**Activity:** Scan the entries below, and for each line that includes the word "async", make a copy.

**The records:**
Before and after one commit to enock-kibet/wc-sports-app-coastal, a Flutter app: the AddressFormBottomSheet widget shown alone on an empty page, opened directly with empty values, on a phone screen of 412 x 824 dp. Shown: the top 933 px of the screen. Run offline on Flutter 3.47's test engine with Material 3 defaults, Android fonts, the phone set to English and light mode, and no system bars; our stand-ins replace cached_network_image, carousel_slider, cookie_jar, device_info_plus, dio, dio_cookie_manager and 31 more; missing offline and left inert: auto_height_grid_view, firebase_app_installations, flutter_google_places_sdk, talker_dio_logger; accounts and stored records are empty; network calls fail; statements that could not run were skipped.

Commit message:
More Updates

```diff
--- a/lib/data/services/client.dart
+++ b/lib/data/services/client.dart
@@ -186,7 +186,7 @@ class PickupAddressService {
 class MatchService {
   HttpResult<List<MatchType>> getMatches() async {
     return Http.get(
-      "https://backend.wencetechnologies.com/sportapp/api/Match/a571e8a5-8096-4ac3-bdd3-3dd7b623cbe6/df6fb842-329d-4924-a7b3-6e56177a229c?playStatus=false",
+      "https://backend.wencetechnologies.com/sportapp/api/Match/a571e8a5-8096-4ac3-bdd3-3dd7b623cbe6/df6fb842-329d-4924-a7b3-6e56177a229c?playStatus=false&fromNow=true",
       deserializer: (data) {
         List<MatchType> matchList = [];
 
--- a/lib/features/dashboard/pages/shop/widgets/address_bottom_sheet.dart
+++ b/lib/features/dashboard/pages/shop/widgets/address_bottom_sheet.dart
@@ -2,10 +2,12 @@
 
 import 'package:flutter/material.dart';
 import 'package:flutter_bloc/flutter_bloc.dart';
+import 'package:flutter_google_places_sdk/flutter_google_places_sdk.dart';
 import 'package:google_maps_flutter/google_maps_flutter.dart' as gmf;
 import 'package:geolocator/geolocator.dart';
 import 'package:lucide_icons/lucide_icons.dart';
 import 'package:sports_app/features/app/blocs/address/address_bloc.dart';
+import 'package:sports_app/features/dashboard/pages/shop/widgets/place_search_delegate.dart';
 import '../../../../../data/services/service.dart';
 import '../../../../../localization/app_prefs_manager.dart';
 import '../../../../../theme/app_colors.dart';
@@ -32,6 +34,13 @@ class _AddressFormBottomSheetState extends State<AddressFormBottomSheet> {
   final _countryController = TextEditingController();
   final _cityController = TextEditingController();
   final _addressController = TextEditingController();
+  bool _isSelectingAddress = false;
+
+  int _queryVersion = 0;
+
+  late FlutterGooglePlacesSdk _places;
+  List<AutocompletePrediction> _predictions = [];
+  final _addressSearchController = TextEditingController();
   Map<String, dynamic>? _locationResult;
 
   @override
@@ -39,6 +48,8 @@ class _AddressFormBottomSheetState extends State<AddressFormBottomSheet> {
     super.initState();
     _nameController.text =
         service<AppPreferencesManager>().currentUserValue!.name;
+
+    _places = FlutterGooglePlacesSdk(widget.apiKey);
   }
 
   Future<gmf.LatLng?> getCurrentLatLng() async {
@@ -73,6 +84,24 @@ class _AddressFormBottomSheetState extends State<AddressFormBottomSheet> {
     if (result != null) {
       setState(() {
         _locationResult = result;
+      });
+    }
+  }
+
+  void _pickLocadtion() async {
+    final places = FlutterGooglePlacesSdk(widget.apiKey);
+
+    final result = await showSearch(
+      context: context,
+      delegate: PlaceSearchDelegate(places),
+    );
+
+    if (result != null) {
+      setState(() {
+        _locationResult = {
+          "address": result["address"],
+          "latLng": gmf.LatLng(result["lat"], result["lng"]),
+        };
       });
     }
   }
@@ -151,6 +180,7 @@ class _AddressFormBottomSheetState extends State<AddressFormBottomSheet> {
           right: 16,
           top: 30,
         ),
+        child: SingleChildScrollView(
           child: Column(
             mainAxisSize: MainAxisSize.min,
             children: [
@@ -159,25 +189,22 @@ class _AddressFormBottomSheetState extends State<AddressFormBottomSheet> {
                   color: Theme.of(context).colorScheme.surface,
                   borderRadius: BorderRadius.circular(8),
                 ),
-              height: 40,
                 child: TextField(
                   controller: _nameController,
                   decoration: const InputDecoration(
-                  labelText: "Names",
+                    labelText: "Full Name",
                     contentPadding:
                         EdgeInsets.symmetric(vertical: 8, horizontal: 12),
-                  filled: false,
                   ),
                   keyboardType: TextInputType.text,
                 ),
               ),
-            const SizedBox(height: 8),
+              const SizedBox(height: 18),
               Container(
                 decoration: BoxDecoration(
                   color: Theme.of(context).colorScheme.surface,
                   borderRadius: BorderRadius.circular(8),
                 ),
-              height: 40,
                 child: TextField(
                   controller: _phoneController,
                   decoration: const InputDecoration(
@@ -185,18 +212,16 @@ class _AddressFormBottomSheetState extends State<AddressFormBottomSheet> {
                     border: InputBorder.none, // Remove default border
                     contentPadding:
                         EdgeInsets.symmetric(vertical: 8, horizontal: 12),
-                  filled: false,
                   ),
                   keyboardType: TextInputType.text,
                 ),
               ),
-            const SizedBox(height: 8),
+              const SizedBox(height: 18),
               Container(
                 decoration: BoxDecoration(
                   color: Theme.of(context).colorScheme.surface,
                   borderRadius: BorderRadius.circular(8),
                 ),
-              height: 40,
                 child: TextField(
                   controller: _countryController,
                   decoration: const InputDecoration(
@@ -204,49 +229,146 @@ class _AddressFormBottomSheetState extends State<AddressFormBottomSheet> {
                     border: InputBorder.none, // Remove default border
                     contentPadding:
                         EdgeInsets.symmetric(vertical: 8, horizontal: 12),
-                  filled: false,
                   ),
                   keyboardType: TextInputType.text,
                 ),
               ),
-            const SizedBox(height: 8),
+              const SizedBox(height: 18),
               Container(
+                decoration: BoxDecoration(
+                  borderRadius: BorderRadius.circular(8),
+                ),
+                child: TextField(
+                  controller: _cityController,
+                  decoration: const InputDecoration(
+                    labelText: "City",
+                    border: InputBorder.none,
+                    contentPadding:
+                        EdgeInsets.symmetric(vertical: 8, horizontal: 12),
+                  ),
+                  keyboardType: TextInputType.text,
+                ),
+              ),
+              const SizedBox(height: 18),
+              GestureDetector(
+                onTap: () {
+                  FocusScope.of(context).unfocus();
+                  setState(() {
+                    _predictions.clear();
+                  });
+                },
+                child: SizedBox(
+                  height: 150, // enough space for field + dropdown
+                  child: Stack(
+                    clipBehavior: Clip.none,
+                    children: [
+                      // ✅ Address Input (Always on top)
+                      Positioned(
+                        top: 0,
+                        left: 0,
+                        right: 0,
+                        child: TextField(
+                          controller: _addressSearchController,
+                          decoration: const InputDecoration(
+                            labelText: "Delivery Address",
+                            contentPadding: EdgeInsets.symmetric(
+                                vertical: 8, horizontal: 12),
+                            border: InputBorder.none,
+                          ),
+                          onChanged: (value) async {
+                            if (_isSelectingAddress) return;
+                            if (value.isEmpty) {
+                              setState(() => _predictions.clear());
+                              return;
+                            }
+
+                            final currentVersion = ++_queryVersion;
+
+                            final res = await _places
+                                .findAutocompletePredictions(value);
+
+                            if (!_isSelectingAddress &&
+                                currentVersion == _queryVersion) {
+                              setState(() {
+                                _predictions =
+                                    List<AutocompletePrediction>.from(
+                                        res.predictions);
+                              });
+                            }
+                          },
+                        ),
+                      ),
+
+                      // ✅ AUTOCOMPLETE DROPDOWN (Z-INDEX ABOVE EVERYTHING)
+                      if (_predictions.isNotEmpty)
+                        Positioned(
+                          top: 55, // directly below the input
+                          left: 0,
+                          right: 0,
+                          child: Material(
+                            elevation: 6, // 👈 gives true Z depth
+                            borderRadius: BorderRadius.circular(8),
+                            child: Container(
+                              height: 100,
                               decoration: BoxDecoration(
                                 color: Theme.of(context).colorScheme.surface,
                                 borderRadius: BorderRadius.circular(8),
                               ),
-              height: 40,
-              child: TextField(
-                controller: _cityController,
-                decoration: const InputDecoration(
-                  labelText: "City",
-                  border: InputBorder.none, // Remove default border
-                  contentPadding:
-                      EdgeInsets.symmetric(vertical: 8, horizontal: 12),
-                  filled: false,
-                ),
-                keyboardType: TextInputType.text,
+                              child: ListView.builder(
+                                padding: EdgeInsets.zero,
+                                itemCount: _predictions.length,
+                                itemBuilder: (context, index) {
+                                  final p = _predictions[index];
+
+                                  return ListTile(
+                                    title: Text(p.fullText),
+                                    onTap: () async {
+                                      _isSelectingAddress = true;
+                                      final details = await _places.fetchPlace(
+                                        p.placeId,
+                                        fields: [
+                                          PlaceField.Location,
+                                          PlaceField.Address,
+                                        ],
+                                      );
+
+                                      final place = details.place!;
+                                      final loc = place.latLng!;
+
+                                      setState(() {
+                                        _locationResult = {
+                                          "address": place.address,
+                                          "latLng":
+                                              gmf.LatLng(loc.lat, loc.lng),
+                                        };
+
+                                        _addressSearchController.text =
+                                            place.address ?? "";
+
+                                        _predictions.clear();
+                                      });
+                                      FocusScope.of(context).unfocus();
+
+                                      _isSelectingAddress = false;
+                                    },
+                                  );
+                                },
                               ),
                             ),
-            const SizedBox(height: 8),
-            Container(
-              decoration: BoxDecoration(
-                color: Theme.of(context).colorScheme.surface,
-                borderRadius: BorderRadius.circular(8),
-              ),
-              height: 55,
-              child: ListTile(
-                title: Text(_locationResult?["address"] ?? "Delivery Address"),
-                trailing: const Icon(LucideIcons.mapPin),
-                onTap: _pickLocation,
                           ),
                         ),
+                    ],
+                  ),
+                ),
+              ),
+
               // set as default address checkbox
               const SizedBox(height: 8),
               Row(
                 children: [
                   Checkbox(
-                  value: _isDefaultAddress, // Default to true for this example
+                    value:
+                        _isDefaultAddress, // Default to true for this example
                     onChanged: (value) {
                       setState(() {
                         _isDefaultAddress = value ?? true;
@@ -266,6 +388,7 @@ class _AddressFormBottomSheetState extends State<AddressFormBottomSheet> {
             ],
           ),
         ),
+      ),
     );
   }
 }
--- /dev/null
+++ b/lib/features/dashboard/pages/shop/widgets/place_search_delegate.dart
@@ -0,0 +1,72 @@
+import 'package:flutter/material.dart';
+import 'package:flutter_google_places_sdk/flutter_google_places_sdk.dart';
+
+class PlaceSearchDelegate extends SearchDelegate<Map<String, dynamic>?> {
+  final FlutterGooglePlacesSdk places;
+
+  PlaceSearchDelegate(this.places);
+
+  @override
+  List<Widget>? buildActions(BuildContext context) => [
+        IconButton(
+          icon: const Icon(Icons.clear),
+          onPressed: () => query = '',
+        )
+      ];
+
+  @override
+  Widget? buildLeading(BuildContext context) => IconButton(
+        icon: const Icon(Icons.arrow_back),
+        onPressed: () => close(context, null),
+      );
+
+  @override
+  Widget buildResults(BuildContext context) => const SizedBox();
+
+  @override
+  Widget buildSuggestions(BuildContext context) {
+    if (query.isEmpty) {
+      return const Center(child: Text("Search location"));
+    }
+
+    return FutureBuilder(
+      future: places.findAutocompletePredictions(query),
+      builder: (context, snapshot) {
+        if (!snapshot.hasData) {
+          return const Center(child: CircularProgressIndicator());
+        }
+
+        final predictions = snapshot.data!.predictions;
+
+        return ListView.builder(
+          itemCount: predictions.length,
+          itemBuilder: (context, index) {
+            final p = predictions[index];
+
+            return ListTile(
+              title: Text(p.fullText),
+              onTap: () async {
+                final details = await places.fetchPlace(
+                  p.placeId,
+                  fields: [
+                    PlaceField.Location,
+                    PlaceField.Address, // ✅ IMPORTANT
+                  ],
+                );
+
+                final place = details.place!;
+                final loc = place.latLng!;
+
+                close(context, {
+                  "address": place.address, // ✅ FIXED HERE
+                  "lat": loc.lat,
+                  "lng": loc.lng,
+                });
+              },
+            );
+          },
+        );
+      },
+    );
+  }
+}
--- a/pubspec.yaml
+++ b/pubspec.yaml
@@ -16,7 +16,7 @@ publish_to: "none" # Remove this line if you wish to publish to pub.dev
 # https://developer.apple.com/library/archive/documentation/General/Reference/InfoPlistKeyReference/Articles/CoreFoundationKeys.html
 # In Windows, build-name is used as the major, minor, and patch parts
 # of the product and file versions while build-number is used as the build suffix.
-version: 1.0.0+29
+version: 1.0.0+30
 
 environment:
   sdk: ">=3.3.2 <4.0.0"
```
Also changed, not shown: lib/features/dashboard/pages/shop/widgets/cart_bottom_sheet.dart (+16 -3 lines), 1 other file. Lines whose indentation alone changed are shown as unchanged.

**Answer below:**
   HttpResult<List<MatchType>> getMatches() async {
   Future<gmf.LatLng?> getCurrentLatLng() async {
+  void _pickLocadtion() async {
+                          onChanged: (value) async {
+                                    onTap: () async {
+              onTap: () async {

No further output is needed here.